The iPad is a digital device so it will never have the infinite number of subtle nuances that a real musical instrument has, but that’s not the point. What is the point is that GarageBand on the iPad makes playing and composing music almost game-like in terms of how enjoyable it is. And if you can play a real keyboard or electric guitar, then (with some additional hardware) you can plug it in anyway and make interesting new sounds through the iPad, and also record your work. If you can’t play a real instrument then this should inspire you to pick one up. If we’d have had iPad 2s running this software in the music rooms at my school then I’m sure that I would have pursued a music qualification of some sort.
I’ve written a lot about GarageBand here, but that’s because it really does showcase the iPad’s unique abilities. In some ways it’s more limited than its Mac cousin, but you simply don’t notice because it plays to the iPad’s strengths so well. The multi-touch interface and the superb design of the software combine to make the whole experience feel more intuitive and intimate than the desktop version. GarageBand is from a confident Apple leading the way by creating a remarkable piece of software that should hopefully inspire third-party developers to author their own unique iPad software.
Who Is The iPad For?
At the start of this piece I mentioned that the biggest difficulty I had with the original iPad was that I couldn’t quite see what it was for and that Apple’s biggest challenge was describing how great it feels to hold in your hands and use. After having owned my iPad 2 for a week I still don’t have a definitive answer to the first question, in spite of which I keep picking it up and using it. Forget bullet points of technical specifications, in terms of actually feeling personal to use the iPad 2 is the ultimate personal computer. It’s an intimate computer.

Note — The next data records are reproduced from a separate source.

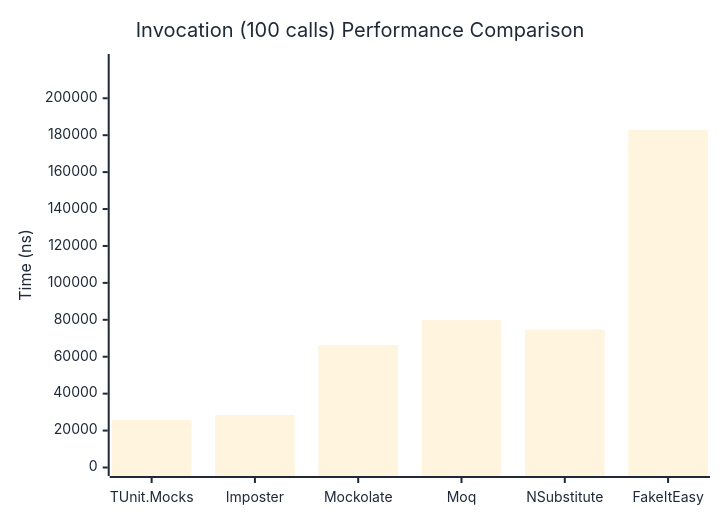
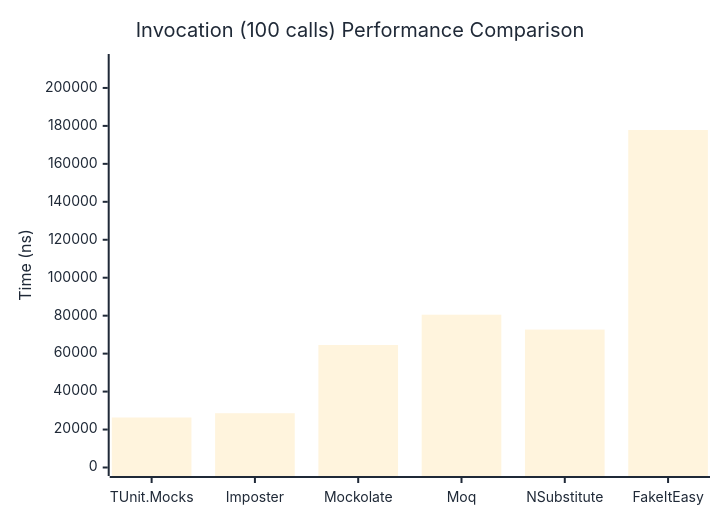
One commit to thomhurst/TUnit changed the third of 3 diagrams in docs/docs/benchmarks/mocks/Invocation.md. Above: the diagram before and after it, drawn with Mermaid. The commit also changed other lines of this file and 14 other files, not shown here.

````diff
--- a/docs/docs/benchmarks/mocks/Invocation.md
+++ b/docs/docs/benchmarks/mocks/Invocation.md
@@ -110,27 +110,27 @@
 ```mermaid
 %%{init: {
   'theme':'base',
   'themeVariables': {
     'primaryColor': '#2563eb',
     'primaryTextColor': '#1f2937',
     'primaryBorderColor': '#1e40af',
     'lineColor': '#6b7280',
     'secondaryColor': '#7c3aed',
     'tertiaryColor': '#dc2626',
     'background': '#ffffff',
     'pie1': '#2563eb',
     'pie2': '#7c3aed',
     'pie3': '#dc2626',
     'pie4': '#f59e0b',
     'pie5': '#10b981',
     'pie6': '#06b6d4',
     'pie7': '#ec4899',
     'pie8': '#6366f1'
   }
 }}%%
 xychart-beta
   title "Invocation (100 calls) Performance Comparison"
   x-axis ["TUnit.Mocks", "Imposter", "Mockolate", "Moq", "NSubstitute", "FakeItEasy"]
-  y-axis "Time (ns)" 0 --> 219371
-  bar [25713.5, 28487.4, 66299.9, 79836.2, 74687.4, 182809.1]
+  y-axis "Time (ns)" 0 --> 213403
+  bar [26345.4, 28606.6, 64539.3, 80516.4, 72674, 177835.2]
 ```
````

Rather than worry about trying to pigeonhole the iPad into outmoded product categories, I think it’s beneficial to reframe the question and ask who the iPad is for. This question is much easier to answer. The iPad is for people who have never bought a computer before because they’ve been scared off by the technical complexity of the PC or even the Mac.
The iPad is also for people who have been burned by years of using Windows PCs that have to download endless updates whenever you try to use them, or inexplicably slow to a crawl after several months of ordinary use. PCs that become riddled with viruses and nastyware and that go bad, requiring you to call in the “PC expert” of your acquitance to sort out. The sales success of the first generation iPad shows that there’s massive pent-up demand for a simpler computing appliance—an app console if you will—that suffers from none of these problems. Which is also an attractive proposition for those of us who historically have been that PC expert fixing family member’s PCs, by the way.
As Apple’s competitors are discovering, you underestimate the powerful appeal of things that just work to your cost. Let’s be clear that the iPad 2 is by no means perfect, but I think the description “the computer for the rest of us” Apple used to advertise the original Macintosh in 1984 could have been made for 2011’s iPad 2. The difference this time is that the iPad has the right price and consequently the mass market sales figures to match the words, and deservedly so.